### Data

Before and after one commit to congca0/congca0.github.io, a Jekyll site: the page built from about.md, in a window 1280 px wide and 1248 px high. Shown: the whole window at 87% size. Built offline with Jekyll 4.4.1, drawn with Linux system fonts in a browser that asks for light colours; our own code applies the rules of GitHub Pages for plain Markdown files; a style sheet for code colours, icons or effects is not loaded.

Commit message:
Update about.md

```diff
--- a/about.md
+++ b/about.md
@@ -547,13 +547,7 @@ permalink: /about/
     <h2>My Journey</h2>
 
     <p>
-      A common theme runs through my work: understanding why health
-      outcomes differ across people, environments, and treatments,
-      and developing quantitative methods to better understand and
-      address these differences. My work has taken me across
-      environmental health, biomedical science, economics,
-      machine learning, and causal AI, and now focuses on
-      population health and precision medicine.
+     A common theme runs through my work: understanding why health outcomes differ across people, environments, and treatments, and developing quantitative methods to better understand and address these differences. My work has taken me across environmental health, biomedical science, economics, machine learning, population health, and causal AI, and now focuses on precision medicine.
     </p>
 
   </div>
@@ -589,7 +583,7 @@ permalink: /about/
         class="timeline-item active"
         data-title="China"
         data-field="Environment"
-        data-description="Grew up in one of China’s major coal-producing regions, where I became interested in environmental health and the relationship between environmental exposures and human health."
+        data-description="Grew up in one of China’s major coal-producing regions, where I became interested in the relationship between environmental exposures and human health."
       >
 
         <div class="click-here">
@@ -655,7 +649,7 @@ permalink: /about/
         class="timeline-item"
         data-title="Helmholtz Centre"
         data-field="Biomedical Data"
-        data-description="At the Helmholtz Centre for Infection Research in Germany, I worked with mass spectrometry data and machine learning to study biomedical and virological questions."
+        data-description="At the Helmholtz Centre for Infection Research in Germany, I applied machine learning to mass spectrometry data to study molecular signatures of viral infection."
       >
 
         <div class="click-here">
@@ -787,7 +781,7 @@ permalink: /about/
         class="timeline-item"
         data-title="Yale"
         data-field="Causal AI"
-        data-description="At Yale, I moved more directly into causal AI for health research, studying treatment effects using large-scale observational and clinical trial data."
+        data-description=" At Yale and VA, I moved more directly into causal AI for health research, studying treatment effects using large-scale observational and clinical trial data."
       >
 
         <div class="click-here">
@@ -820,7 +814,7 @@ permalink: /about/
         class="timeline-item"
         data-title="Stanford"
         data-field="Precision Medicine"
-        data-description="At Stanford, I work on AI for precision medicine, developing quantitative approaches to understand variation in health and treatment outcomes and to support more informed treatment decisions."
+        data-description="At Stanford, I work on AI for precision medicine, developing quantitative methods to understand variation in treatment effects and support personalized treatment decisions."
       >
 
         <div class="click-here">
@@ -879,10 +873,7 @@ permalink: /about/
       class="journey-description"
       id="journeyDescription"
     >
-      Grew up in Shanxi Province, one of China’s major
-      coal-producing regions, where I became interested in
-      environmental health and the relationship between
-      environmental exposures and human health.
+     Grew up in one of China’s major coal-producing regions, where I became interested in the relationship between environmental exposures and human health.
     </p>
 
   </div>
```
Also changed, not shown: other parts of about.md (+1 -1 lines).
--
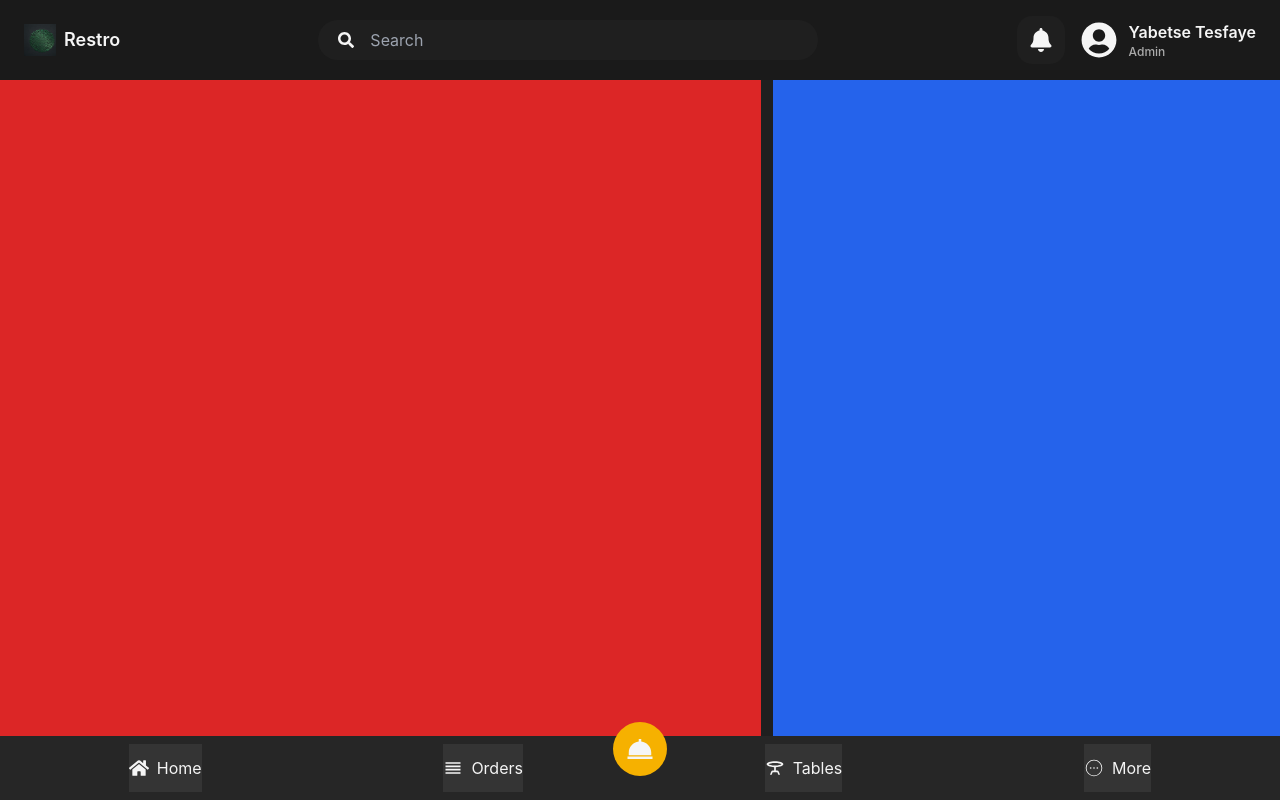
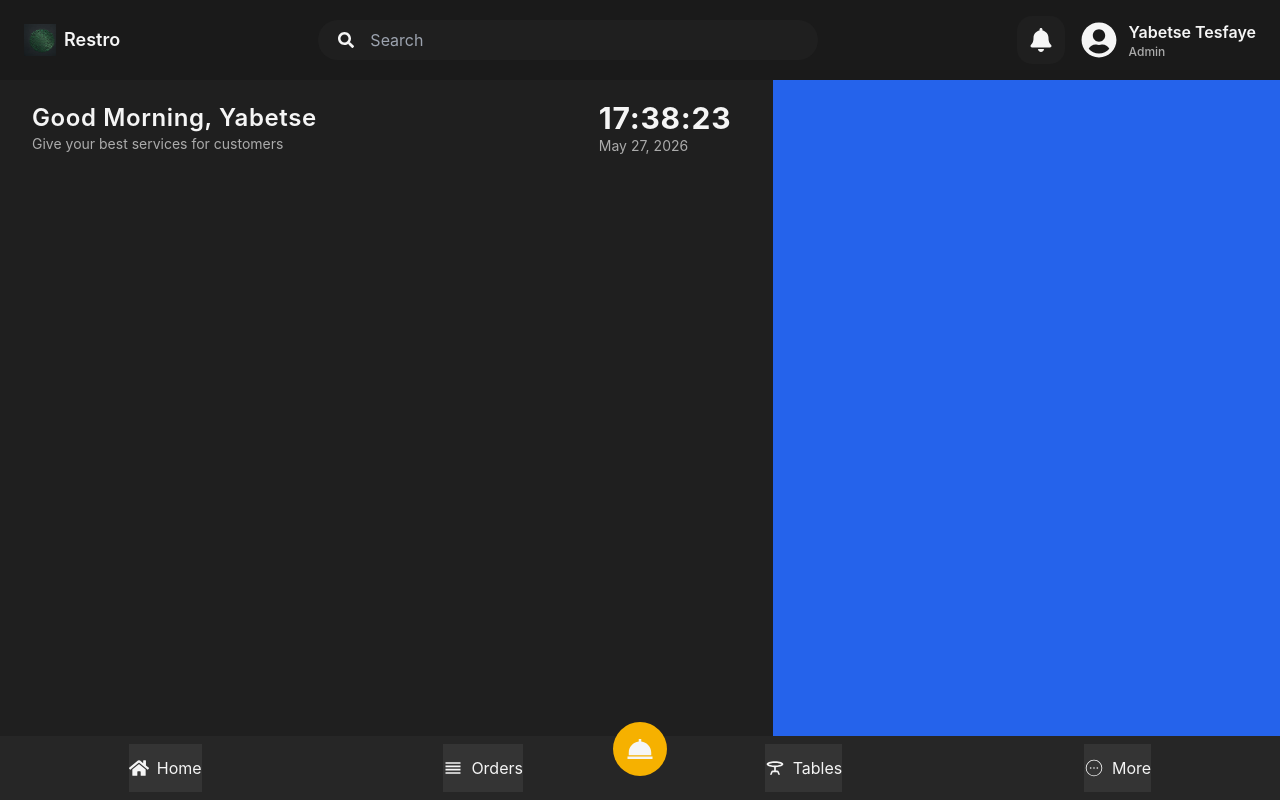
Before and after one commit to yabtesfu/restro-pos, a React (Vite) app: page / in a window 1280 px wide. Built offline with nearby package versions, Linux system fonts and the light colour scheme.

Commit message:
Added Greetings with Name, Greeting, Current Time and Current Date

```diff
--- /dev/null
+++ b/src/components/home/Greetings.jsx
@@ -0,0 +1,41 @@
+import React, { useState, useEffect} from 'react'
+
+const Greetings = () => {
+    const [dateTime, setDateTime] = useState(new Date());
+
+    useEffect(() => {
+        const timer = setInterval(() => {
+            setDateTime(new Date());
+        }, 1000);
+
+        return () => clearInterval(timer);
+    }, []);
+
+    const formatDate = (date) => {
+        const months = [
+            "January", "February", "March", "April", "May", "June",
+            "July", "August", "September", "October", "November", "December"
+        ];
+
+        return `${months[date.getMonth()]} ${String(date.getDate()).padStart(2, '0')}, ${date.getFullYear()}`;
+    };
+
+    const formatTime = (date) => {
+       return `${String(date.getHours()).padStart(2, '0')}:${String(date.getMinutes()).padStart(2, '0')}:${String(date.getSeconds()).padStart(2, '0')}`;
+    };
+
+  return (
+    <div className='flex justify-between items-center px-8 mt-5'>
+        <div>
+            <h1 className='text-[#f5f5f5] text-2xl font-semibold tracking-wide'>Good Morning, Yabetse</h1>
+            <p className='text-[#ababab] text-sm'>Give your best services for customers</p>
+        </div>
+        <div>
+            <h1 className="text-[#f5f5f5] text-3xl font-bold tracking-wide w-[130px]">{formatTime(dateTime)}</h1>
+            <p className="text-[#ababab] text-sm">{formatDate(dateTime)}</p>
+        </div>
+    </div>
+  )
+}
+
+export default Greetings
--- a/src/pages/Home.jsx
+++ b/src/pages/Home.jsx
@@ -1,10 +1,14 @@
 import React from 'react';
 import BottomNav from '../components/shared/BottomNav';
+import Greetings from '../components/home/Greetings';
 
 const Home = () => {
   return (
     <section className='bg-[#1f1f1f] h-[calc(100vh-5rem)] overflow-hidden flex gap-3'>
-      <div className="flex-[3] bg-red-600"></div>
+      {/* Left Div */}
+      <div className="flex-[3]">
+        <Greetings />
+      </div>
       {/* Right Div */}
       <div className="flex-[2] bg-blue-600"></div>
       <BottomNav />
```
==
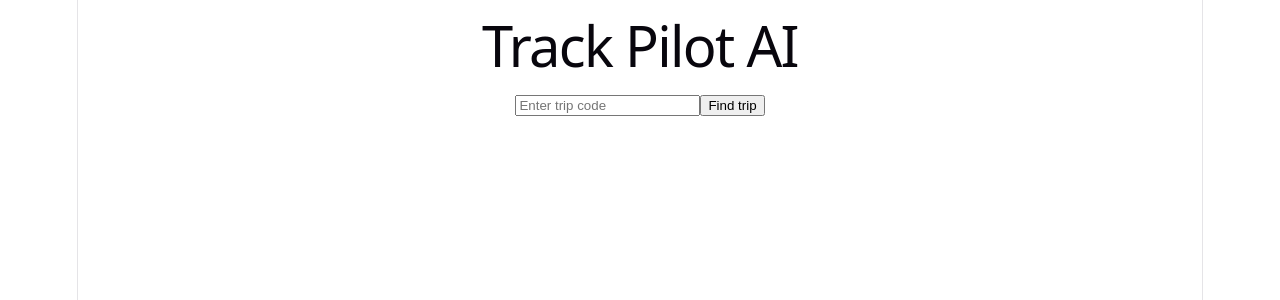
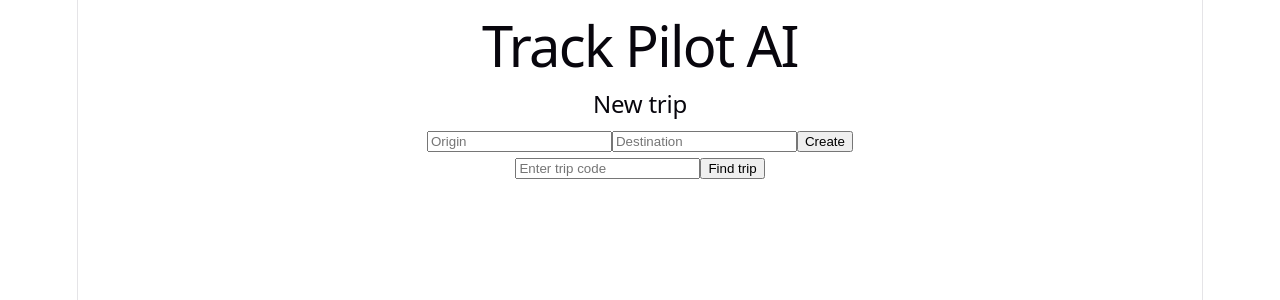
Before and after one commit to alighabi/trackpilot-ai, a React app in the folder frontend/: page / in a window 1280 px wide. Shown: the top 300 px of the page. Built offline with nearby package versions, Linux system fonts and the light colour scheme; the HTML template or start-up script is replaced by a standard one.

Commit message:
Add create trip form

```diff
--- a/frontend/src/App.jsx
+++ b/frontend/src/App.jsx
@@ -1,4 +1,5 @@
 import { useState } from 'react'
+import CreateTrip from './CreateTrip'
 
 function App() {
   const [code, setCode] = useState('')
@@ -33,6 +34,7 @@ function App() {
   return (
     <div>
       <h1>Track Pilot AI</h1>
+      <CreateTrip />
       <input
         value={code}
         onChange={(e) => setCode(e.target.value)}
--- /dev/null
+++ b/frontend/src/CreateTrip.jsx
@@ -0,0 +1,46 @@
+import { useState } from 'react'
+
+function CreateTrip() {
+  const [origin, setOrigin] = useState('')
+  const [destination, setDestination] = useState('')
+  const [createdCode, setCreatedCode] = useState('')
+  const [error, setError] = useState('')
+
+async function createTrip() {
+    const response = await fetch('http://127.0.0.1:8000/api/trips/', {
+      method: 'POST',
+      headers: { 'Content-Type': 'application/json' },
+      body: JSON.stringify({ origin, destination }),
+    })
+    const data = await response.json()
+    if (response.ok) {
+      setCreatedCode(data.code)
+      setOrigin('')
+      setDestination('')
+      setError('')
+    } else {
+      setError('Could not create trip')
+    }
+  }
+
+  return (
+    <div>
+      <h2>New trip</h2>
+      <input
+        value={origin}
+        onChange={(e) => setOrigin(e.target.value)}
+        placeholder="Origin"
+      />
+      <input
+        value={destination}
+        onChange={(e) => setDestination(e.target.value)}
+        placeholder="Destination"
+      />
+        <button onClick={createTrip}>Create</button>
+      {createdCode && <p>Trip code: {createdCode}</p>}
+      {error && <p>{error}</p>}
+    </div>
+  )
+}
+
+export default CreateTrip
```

### Exercise instructions
Find "setDestination" in the preceding records. Copy each line that holds it.

### Answer to this problem
+  const [destination, setDestination] = useState('')
+      setDestination('')
+        onChange={(e) => setDestination(e.target.value)}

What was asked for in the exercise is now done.